10. An induction lamp comprising an elongated quartz tube, exhausted and containing gas at 55 a reduced pressure. a coil adapted to be excited by high frequency in proximity to a portion of the said tube to energize the said portion and means for continuously changing the portion of the tube to be energized. 0

11. An induction lamp comprising an elongated quartz tube containing gas at a reduced pressure, a coil of highly reflecting metal adapted to be excited by high frequency for energizing a portion of the said tube and means for a con- 65 tinuously changing portion of the said tube to be energized.

12. An induction lamp comprising an exhausted container having a gas at a reduced pressure, means for energizing a portion of the lamp and 7 means for changing the portion of the lamp excited.

13. An induction lamp comprising an exhausted toroidal container having a gas at a reduced pressure therein, said container being rotatively 7 mounted, means for intensely energizing the lamp, means for rotating the lamp, and means for continuously cooling successive portions of the lamp.

14. An induction lamp comprising an exhaust ed toroidal container having a gas at a reduced pressure therein, and adapted to be continuously rotated, a coil adjacent the container and adapted for the energization thereof, and means for rotating the container, at least a portion of said container remaining within activating distance from the coil during said rotation.

15. An induction lamp comprising an exhausted toroidal container having a gas at a reduced pressure therein, and adapted to be continuously rotated, a coil adjacent each side of the container and adapted for the energization thereof, and means comprising a pulley for rotating the lamp to change the portion of the lamp excited.

16. An induction lamp comprising an exhausted toroidal container having a gas at a reduced pressure therein, a rotatively mounted carrying member for carrying the container, a coil adjacent each side of the container and adapted for the energlzation thereof, and means for rotating the lamp between the coils to change the portion of the lamp excited.

1'7. A gaseous lamp comprising a transparent vessel containing gas at reduced pressure, means for successively inducting visible electric discharges through said gas in different limited portions of said vessel, and means for cooling the induced portions of said tube during the intervals between successive inductions.

18. A gaseous lamp comprising a transparent vessel containing gas at reduced pressure, means for successively inducing in predetermined order visible electric discharges through said gas in different limited portions of said vessel, and means for cooling the induced portions of said tube during the intervals between successive inductions.

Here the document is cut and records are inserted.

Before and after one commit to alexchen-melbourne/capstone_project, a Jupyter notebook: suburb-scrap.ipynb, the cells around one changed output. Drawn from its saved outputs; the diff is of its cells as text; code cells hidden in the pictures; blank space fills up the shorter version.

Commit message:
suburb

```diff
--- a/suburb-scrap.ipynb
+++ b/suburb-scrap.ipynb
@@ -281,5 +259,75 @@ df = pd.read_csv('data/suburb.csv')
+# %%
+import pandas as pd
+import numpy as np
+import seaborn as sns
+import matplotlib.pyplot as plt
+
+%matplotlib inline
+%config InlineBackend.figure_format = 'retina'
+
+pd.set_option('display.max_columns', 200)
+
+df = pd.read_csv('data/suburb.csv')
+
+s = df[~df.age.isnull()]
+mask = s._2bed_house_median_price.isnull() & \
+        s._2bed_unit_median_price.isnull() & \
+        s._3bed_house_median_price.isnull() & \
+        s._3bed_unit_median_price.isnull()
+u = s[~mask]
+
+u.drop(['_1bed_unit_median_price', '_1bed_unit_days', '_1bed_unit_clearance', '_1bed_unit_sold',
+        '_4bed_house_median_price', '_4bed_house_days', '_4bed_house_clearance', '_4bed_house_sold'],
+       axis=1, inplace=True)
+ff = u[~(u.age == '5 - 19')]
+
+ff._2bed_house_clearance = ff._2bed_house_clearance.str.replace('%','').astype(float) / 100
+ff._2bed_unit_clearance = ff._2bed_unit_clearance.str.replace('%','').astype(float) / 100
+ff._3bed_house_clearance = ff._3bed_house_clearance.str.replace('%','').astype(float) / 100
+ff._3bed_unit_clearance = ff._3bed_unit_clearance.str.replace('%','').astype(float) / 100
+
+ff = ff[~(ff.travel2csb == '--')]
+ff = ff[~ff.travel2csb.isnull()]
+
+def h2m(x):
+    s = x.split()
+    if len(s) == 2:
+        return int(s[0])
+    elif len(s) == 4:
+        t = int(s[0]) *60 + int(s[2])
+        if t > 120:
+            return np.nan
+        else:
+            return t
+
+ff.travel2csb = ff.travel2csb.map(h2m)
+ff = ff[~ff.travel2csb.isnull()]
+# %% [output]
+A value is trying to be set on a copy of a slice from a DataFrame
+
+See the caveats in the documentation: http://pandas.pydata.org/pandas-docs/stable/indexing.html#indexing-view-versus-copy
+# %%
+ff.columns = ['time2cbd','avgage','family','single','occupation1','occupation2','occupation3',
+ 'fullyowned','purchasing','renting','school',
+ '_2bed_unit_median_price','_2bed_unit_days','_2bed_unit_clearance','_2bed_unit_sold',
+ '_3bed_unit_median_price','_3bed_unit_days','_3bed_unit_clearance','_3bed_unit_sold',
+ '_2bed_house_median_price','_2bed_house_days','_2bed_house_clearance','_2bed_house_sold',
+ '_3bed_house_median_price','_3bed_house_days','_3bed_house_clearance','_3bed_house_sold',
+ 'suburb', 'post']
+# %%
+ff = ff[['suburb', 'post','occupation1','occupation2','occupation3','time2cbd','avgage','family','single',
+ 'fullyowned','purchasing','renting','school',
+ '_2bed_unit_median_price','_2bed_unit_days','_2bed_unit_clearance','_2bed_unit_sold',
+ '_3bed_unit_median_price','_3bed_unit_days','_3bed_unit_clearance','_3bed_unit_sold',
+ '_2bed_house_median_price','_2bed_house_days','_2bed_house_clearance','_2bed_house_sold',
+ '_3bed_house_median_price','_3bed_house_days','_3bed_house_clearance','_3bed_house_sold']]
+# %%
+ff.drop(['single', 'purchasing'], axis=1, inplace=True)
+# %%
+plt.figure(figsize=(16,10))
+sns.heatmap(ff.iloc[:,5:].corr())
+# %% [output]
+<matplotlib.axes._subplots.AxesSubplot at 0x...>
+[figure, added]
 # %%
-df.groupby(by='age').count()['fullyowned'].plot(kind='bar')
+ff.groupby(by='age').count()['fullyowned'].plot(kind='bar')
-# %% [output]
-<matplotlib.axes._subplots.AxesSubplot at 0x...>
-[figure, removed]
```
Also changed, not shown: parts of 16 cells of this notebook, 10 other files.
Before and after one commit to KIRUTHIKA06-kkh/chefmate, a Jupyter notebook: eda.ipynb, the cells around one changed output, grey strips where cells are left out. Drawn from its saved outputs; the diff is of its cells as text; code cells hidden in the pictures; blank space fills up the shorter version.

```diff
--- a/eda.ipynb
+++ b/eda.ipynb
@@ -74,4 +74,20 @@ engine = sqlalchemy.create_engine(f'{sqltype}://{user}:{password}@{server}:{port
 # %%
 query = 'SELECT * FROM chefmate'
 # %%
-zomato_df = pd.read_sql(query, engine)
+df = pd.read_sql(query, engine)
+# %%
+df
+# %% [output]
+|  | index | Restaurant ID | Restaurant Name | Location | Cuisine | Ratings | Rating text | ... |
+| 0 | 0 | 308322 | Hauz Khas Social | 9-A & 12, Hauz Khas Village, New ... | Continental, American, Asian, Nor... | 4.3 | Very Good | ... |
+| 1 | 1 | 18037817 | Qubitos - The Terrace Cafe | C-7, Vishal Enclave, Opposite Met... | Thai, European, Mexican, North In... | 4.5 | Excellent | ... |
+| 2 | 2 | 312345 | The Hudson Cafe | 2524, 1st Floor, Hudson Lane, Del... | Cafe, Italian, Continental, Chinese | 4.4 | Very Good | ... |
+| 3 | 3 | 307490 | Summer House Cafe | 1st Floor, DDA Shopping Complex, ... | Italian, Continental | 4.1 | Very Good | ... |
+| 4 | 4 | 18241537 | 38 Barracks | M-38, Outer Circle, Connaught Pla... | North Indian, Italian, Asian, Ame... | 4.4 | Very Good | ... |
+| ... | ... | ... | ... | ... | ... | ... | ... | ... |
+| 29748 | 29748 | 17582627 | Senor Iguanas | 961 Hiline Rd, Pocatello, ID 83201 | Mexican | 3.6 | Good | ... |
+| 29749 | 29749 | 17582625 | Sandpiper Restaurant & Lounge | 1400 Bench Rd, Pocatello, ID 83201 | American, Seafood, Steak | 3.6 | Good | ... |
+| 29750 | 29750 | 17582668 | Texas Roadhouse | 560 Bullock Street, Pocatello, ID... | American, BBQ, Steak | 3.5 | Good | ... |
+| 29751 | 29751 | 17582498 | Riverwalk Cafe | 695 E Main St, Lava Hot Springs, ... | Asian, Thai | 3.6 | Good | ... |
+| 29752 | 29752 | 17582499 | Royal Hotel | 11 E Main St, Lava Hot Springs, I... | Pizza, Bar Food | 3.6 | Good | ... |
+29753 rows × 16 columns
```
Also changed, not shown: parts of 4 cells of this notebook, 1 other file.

CHARLES G. SMITH.

Referenced by
Citing PatentFiling datePublication dateApplicantTitle
US2839673 *Apr 30, 1956Jun 17, 1958Kenneth H WilcoxonUnderwater lamp
US5347435 *Dec 22, 1992Sep 13, 1994Hughes Aircraft CompanyLinear lamp holographic trapped beam center high mounted stoplight
WO1994014632A1 *Dec 21, 1993Jul 7, 1994Hughes Aircraft CoLinear lamp holographic trapped beam center high mounted stoplight
Classifications
U.S. Classification362/265, 313/36, 313/554, 313/113, 313/153, 313/49
International ClassificationH01J65/04
Cooperative ClassificationH01J65/048
European ClassificationH01J65/04A3